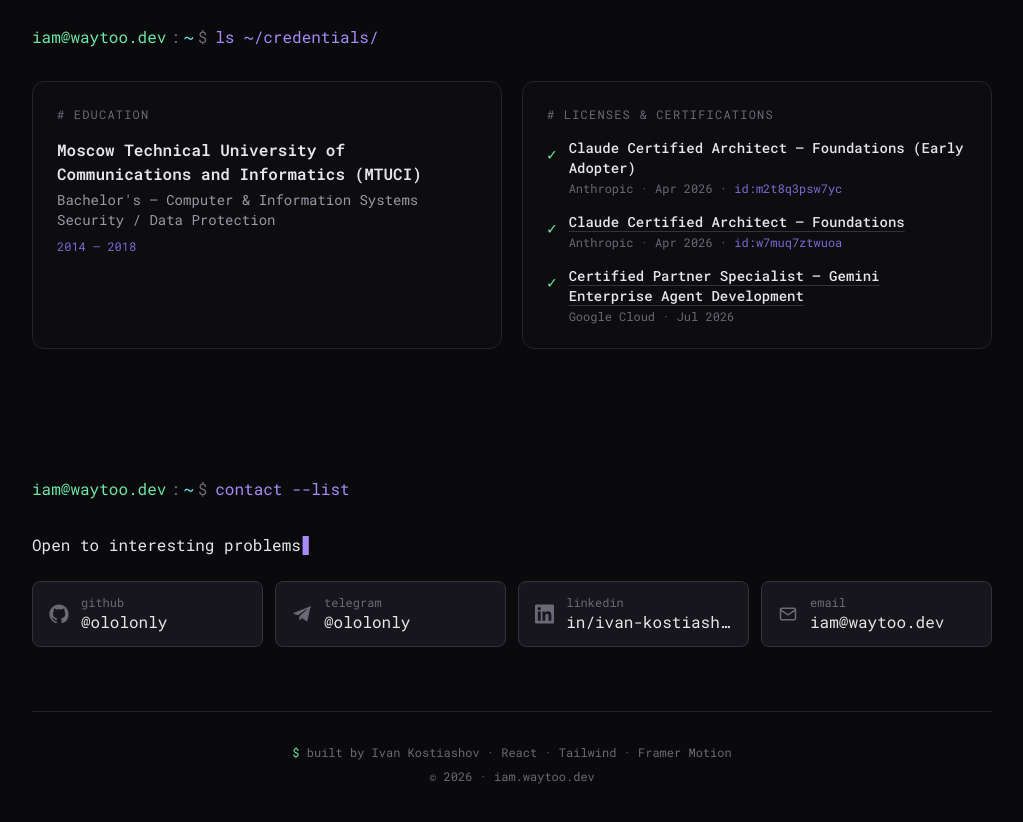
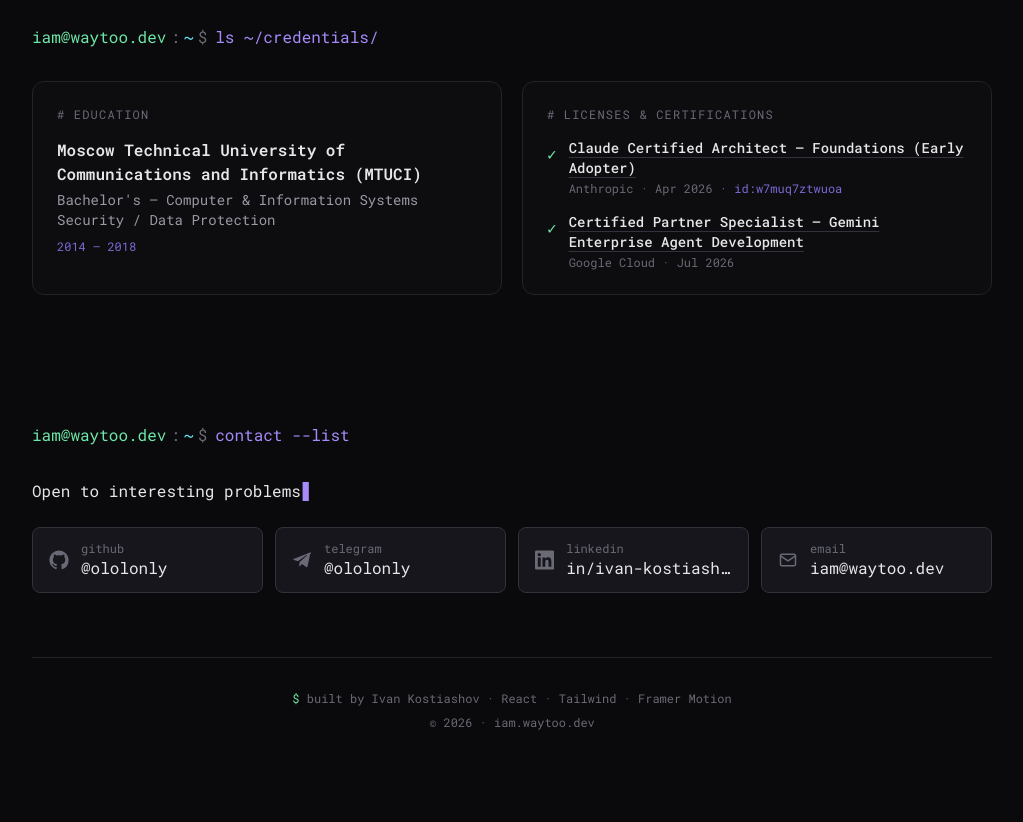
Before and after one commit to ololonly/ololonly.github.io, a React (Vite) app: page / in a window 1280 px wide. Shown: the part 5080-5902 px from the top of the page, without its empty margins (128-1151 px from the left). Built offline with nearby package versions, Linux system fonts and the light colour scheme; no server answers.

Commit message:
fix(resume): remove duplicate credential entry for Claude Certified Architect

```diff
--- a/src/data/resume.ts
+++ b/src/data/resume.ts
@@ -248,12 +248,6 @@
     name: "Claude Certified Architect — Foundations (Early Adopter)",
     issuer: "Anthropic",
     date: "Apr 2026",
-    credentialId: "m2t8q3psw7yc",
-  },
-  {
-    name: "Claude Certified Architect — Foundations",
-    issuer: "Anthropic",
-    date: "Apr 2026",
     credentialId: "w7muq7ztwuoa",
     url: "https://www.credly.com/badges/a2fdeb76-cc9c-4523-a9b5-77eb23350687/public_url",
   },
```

○ ○ ○ ○ ○ ○ ○

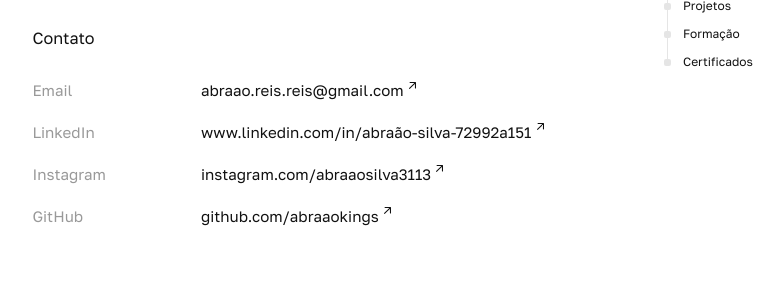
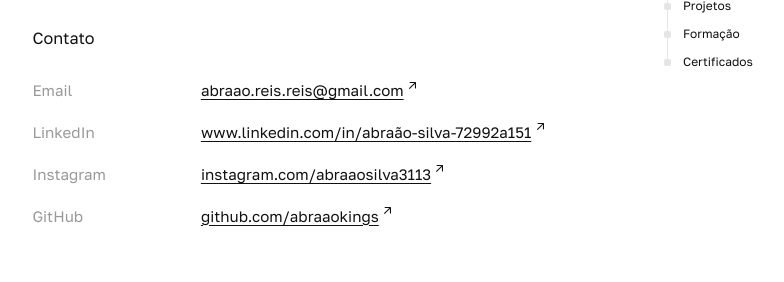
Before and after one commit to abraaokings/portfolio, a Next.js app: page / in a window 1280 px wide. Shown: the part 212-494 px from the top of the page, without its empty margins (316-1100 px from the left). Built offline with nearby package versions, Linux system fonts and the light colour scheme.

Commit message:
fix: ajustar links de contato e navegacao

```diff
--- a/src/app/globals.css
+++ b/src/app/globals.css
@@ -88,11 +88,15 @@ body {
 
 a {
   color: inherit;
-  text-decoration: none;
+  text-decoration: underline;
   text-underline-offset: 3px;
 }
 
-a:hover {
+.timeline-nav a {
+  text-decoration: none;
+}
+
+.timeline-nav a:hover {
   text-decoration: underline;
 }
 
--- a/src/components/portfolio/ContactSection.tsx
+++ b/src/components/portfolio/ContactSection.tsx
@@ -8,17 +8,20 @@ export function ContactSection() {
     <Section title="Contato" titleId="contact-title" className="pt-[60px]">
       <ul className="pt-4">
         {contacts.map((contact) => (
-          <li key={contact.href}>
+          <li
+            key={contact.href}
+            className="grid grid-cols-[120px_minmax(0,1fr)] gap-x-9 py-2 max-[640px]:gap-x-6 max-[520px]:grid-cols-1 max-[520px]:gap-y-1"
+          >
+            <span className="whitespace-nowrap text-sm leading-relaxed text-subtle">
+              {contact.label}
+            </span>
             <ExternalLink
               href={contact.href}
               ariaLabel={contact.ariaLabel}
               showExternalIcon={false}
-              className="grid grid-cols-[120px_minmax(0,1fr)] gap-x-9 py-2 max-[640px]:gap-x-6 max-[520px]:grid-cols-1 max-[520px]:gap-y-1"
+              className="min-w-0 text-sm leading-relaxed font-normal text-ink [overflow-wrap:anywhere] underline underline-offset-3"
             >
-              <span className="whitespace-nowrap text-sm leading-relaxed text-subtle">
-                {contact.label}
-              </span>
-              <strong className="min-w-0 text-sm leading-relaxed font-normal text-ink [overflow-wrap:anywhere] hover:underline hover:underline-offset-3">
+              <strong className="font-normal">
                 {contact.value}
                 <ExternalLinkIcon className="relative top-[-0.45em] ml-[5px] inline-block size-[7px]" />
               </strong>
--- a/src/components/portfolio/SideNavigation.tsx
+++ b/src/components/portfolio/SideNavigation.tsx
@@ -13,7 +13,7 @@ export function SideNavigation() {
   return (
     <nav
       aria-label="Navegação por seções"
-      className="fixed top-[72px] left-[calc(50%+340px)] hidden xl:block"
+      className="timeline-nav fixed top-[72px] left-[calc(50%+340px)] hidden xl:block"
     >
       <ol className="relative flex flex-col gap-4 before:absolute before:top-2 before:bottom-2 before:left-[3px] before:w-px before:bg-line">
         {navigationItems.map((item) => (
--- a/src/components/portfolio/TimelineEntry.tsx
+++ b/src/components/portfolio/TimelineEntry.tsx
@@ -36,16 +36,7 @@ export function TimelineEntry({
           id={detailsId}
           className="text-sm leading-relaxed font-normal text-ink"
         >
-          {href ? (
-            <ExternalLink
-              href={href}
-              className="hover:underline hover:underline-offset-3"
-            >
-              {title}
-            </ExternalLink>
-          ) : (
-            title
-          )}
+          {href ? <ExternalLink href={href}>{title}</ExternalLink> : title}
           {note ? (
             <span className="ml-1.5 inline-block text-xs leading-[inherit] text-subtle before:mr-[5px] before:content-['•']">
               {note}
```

○ ○ ○ ○ ○ ○ ○

▶ [Problem details]: Each line that has the word "portfolio" counts once. How many such lines are in the data? Give the number alone.

▶ [Answer space]: 7